Ghrelin: Back to the basics – Part 1

Posted 8/10/2018

As peptide medicine continue to dominated by products such as GHRP2, GHRP6, and Ipamorelin. It might be helpful to have context regarding Ghrelin, the endogenous signaler which the Growth Hormone Secretagogues we designed to mimic.

Although most think of Ghrelin as the hunger hormone, it was actually named for its interaction with the Ghrowth Hormone Secretagogue receptor (GHS).  Ghrelin, from “ghre” the Indo-European root for “to grow and “relin” a suffix used for releasing substances, wasn’t discovered until 1999.

Before the endogenous ligand was discovered, they had actually already synthesized many exogenous signaling molecules for the GHS receptor.  Hexarelin and “growth hormone releasing peptide-6” (GHRP-6) were the first to be synthesized.  Based of enkephalins, these were devoid of opioid activity, but potent releasers of growth hormone from the pituitary. They became known as growth hormone secretagogues (GHSs).

When growth hormone releasing hormone (GHRH) was isolated in 1982, interest in GHSs declined until it was realized in 1984 that GHSs and GHRH act via different receptors. This stimulated the pharmaceutical industry to develop non-peptide GHSs and one of them, MK-0677 (aka Ibutamorelin), enabled the MSD group led by R Smith to clone the GHS receptor (GHS-R) in 1996.

Unbeknownst to many who prescribe it currently, all these peptides which are still used medically were created before ghrelin itself was actual characterized.  Eventual, Kojima and colleagues discovered  it and found some surprising results regarding its location and expression.

To their surprise, the largest source of ghrelin was in the stomach, and in particular it was isolated from the gastric mucosa.

The discovery of ghrelin was also important because it was previously unlike any receptor that had been categorized. It’s receptor and that of its structurally related peptide Motilin are both are classical G protein coupled seven transmembrane domain receptors but they are unrelated to other subfamilies of G protein coupled receptors (GPCRs) and therefore form a new receptor subfamily.

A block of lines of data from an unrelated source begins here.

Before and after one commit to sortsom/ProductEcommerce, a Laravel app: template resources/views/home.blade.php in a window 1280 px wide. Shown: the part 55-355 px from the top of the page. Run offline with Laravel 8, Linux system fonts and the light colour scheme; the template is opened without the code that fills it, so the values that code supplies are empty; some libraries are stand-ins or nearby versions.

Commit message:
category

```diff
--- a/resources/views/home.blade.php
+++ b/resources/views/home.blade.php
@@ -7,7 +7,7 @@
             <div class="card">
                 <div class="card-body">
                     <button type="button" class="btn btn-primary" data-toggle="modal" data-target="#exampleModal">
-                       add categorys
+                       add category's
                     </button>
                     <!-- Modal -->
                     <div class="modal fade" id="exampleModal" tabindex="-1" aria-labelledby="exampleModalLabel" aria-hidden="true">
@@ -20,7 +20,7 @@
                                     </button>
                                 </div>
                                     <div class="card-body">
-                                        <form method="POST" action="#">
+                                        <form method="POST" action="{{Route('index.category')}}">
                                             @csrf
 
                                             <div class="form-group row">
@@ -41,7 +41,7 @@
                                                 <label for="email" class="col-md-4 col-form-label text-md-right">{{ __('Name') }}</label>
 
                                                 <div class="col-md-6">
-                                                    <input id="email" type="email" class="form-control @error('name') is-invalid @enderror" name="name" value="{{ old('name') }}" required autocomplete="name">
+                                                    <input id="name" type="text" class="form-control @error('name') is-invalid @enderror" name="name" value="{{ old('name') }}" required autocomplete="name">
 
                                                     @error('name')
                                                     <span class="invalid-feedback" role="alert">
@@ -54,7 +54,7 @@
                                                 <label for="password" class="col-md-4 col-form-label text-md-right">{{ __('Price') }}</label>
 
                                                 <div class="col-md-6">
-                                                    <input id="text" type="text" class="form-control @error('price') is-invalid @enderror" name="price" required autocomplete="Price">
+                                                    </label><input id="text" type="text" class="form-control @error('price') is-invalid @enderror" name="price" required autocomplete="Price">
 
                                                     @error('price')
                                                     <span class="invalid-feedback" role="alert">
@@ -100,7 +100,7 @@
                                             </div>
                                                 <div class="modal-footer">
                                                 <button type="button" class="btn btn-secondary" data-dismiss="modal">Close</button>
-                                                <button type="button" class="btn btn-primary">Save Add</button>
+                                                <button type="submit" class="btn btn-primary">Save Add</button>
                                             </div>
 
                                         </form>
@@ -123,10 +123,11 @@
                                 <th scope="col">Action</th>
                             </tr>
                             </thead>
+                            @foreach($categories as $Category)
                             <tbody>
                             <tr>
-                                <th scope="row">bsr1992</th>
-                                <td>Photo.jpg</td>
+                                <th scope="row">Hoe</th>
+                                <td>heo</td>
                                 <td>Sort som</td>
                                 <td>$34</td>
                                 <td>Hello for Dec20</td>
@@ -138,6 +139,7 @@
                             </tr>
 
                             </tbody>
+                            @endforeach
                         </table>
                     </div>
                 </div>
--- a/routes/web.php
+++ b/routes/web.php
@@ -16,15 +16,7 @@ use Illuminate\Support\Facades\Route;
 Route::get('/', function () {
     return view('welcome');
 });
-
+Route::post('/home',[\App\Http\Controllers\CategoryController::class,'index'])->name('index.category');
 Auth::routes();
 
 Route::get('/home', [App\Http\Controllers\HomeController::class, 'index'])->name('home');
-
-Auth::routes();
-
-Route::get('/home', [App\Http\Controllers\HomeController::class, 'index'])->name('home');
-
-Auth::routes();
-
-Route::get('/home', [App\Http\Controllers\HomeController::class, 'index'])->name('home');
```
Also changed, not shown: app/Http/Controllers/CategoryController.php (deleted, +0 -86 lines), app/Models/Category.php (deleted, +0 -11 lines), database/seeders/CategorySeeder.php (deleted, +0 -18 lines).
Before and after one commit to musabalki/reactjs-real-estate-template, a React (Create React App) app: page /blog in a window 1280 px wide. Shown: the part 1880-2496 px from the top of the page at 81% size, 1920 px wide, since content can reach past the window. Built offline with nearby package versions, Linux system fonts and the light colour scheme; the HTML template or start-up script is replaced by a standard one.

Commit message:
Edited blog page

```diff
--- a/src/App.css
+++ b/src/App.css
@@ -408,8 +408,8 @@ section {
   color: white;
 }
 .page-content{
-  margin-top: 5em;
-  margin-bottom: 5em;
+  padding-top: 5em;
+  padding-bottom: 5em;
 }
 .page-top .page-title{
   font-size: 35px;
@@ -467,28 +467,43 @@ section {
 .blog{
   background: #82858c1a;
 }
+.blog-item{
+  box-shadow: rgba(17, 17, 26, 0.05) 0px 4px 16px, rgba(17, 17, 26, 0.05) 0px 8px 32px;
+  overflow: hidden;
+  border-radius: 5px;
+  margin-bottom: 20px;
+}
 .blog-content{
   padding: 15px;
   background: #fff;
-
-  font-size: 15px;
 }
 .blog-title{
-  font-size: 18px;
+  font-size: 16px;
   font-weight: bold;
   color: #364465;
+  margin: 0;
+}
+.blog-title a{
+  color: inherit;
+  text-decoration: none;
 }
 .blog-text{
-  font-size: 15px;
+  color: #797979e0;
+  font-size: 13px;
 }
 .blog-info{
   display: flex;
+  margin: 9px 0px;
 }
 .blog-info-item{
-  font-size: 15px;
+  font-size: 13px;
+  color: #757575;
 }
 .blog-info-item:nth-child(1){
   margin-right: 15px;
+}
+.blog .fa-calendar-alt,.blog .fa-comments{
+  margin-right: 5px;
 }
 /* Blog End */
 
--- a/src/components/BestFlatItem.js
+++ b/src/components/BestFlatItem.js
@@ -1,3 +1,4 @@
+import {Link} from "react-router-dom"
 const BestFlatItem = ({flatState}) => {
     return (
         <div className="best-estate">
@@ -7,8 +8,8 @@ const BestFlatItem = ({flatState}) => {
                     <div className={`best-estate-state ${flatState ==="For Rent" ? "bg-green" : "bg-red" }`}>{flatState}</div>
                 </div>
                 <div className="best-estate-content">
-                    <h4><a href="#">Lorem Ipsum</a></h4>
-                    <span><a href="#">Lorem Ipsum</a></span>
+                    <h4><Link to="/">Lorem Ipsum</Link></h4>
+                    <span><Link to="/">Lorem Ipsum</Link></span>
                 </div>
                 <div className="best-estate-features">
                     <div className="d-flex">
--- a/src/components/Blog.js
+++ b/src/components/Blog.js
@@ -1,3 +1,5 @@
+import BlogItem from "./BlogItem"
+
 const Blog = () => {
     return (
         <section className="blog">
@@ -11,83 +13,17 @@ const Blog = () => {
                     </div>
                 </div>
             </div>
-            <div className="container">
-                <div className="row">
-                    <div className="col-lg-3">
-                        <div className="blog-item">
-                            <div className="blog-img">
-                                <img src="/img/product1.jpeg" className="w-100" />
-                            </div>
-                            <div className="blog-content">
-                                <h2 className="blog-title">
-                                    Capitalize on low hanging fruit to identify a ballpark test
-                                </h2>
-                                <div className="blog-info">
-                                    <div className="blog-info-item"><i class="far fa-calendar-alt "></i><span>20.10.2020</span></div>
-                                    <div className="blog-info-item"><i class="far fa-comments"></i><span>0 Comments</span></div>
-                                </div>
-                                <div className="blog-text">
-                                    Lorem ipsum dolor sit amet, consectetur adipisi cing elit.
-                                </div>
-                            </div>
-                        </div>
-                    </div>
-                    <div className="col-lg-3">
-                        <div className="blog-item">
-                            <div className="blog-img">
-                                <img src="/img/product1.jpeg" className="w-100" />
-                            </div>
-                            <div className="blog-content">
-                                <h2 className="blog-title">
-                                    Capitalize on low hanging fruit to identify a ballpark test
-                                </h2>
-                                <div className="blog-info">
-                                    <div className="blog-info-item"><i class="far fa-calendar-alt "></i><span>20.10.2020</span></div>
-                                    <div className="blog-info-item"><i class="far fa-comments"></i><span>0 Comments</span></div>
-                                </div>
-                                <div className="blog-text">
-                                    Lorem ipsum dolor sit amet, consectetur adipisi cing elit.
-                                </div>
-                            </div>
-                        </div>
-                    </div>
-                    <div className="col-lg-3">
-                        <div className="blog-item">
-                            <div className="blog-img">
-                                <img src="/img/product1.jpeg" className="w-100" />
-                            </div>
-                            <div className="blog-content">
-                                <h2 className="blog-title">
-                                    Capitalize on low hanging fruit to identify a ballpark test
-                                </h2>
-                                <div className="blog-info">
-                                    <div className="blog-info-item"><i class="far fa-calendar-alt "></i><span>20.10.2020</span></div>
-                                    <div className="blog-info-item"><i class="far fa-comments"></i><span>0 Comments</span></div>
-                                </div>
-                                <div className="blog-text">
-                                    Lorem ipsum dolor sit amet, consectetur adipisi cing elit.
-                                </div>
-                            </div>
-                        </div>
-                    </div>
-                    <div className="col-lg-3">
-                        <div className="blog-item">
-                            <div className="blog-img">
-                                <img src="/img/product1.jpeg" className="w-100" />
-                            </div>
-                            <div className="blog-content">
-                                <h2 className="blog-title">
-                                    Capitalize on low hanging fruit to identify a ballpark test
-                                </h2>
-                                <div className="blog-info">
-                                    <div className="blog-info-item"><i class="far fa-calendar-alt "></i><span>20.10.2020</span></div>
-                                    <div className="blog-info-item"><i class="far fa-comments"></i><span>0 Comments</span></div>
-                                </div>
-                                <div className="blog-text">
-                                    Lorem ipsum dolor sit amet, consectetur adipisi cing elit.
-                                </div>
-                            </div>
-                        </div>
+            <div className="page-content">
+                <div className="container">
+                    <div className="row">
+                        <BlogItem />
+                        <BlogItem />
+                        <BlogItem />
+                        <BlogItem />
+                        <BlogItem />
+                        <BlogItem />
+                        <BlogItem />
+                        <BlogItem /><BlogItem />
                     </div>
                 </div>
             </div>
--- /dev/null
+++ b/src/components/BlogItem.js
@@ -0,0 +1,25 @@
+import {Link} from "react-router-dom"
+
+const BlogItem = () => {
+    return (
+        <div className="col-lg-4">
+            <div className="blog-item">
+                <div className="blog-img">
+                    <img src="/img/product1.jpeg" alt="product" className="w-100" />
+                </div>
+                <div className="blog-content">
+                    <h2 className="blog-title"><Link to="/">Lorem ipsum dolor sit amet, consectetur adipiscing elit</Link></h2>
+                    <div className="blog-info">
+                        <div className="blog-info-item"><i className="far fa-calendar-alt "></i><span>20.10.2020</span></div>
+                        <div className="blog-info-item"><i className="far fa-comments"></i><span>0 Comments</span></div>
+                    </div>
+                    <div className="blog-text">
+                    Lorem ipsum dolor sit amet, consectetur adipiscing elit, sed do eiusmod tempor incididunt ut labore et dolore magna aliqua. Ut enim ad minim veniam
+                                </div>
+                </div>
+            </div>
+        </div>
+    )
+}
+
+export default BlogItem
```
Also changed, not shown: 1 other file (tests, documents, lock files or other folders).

Its structural features are also striking. For GHS-R, the activation domain involves transmembrane domain 2 (TM2) and TM3, and this domain has been remarkably conserved over more than 400 million years of evolution.

Since then, we have begun to find out a lot about Ghrelin and its actions.  Ultimately, Ghrelin is a 28-aa Ser3 acylated peptide, and its functionally relevant endogenous receptor is growth hormone secretagogue receptor (GHS-R). Ghrelin is a key regulator of nutrient sensing, meal initiation, and appetite. Apart from its orexigenic effect, research in the last decade has shown that ghrelin has regulatory roles in in many organs and systems . Ghrelin signaling has increasingly been recognized as a key regulator of obesity, insulin resistance and diabetes; intriguingly, many of these regulatory functions appear to be independent of ghrelin’s effect on food intake.

We will continue to post more on Ghrelin, its receptor (GHS-R), and how this all plays a role in how we use the GHRPs in part 2.

Table 1

Milestones in the discovery of ghrelin*

Date Ghrelin
1971 Motilin discovered using as bioassay the contractile effect of extracts of the duodenal mucosa from pigs on the canine stomach.
1976 In analogy with the release mechanism of other pituitary hormones, growth hormone releasing hormone (GHRH) is postulated to exist. Because enkephalins are weak releasers of growth hormone, it is proposed that GHRH may be structurally related to enkephalins.
1977 Analogues of enkephalins lacking opiate activity, but with enhanced potency to release growth hormone, are developed. They are referred to as growth hormone secretagogues (GHS).
1982 GHRH is isolated. Interest in GHSs declines.
1984 Synthesis of the GHS peptide GHRP-6, a potent releaser of growth hormone.
1984 It becomes clear that GHSs act via a receptor other than GHRH. Interest in GHS increases again.
1993 The first non-peptide GHS, L-692,429, is developed by Merck.
1995 Development of a more potent and orally active GHS, L-163,191 (MK-0677).
1996 Cloning of the GHS receptor (GHS-R) using expression cloning and MK-0677 as agonist.
1997 Two receptors related to GHS-R are cloned and named GPR38 and GPR39. Their ligand/agonist is unknown.14
1998 A patent is submitted for “motilin homologues”. Much later it will be realised that it is related to ghrelin.
1999, July Orphan receptor GPR38 is identified as the motilin receptor and renamed MTL-R1a. It is predicted that the natural ligand for GHS-R could be related to motilin.
1999, December Ghrelin discovered using the Ca response of a cell line expressing GHS-R and isolated from extracts of the rat stomach.
2000, August Ghrelin “re-discovered” as “motilin related peptide”.

*Data until 1996 compiled from the reviews of Bowers2 and Casanueva and Dieguez.15 Items related to motilin are in italics. The discovery date of motilin has also been added.